**Task item**
Copy out all of the lines below exactly; the pictures do not belong in the copy.
Segment Open
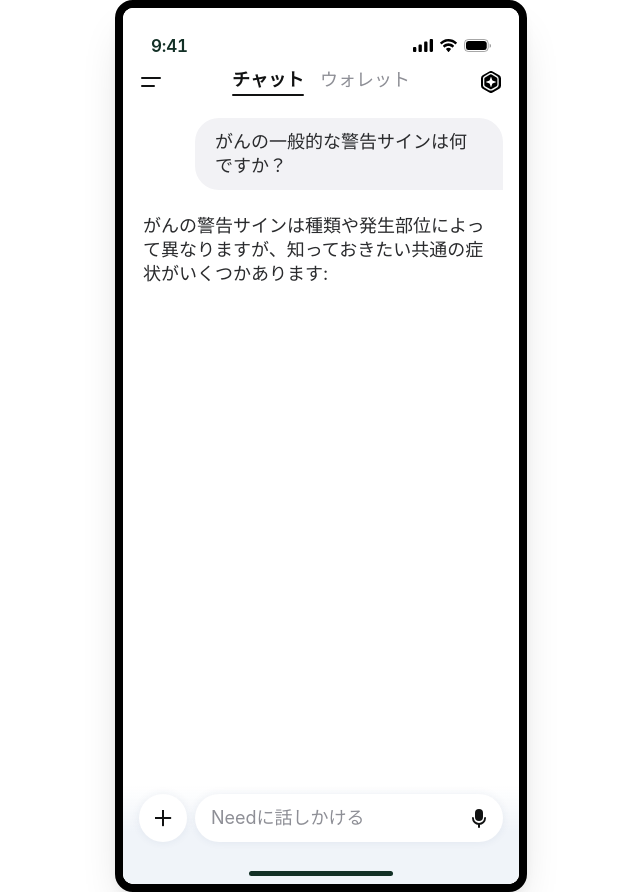
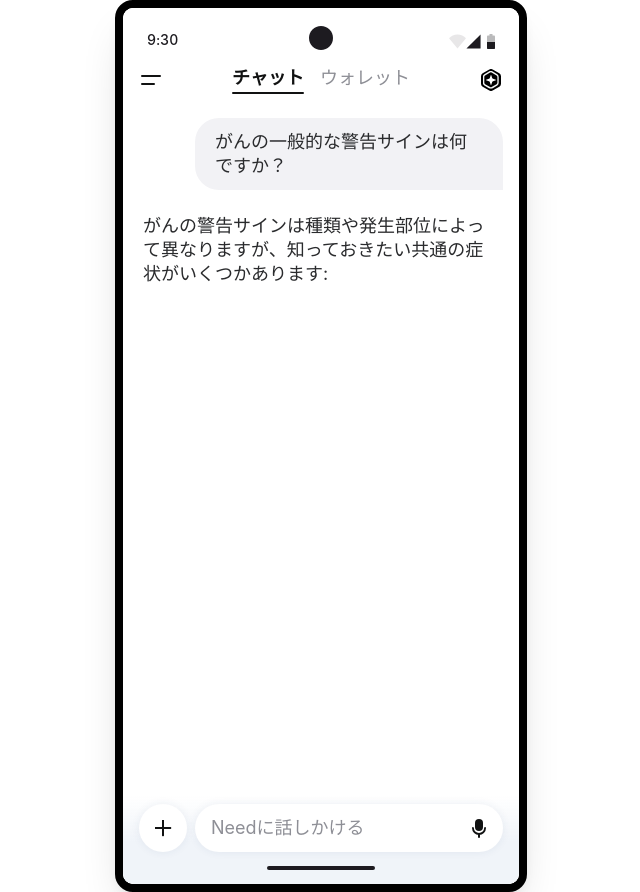
Before and after one commit to glimesong/need-prototype, a Next.js app: page /v2/android/ja in a window 1280 px wide. Shown: the whole page, without its empty margins (319-959 px from the left). Built offline with nearby package versions, Linux system fonts and the light colour scheme; a web font is replaced by a local one.

Commit message:
Wrap Android v2 pages with PlatformProvider value="android" — fixes status bar leaking iOS default
Co-Authored-By: Claude Opus 4.7 (1M context) <noreply@anthropic.com>

```diff
--- a/app/v2/android/ja/page.tsx
+++ b/app/v2/android/ja/page.tsx
@@ -3,15 +3,18 @@ import AndroidPhoneFrame from "../../../components/AndroidPhoneFrame";
 import V2Screen from "../../V2Screen";
 import V2AutoplayCursor from "../../V2AutoplayCursor";
 import { V2AutoplayProvider } from "../../V2AutoplayContext";
+import { PlatformProvider } from "../../../lib/PlatformContext";
 
 export default function V2Japanese() {
   return (
     <main className={styles.stage}>
       <AndroidPhoneFrame width={412}>
-        <V2AutoplayProvider>
-          <V2Screen locale="ja" />
-          <V2AutoplayCursor />
-        </V2AutoplayProvider>
+        <PlatformProvider value="android">
+          <V2AutoplayProvider>
+            <V2Screen locale="ja" />
+            <V2AutoplayCursor />
+          </V2AutoplayProvider>
+        </PlatformProvider>
       </AndroidPhoneFrame>
     </main>
   );
```
Also changed, not shown: app/v2/android/ko/page.tsx (+7 -4 lines), app/v2/android/page.tsx (+7 -4 lines).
Segment Closed
**Task solution**
Before and after one commit to glimesong/need-prototype, a Next.js app: page /v2/android/ja in a window 1280 px wide. Shown: the whole page, without its empty margins (319-959 px from the left). Built offline with nearby package versions, Linux system fonts and the light colour scheme; a web font is replaced by a local one.

Commit message:
Wrap Android v2 pages with PlatformProvider value="android" — fixes status bar leaking iOS default
Co-Authored-By: Claude Opus 4.7 (1M context) <noreply@anthropic.com>

```diff
--- a/app/v2/android/ja/page.tsx
+++ b/app/v2/android/ja/page.tsx
@@ -3,15 +3,18 @@ import AndroidPhoneFrame from "../../../components/AndroidPhoneFrame";
 import V2Screen from "../../V2Screen";
 import V2AutoplayCursor from "../../V2AutoplayCursor";
 import { V2AutoplayProvider } from "../../V2AutoplayContext";
+import { PlatformProvider } from "../../../lib/PlatformContext";
 
 export default function V2Japanese() {
   return (
     <main className={styles.stage}>
       <AndroidPhoneFrame width={412}>
-        <V2AutoplayProvider>
-          <V2Screen locale="ja" />
-          <V2AutoplayCursor />
-        </V2AutoplayProvider>
+        <PlatformProvider value="android">
+          <V2AutoplayProvider>
+            <V2Screen locale="ja" />
+            <V2AutoplayCursor />
+          </V2AutoplayProvider>
+        </PlatformProvider>
       </AndroidPhoneFrame>
     </main>
   );
```
Also changed, not shown: app/v2/android/ko/page.tsx (+7 -4 lines), app/v2/android/page.tsx (+7 -4 lines).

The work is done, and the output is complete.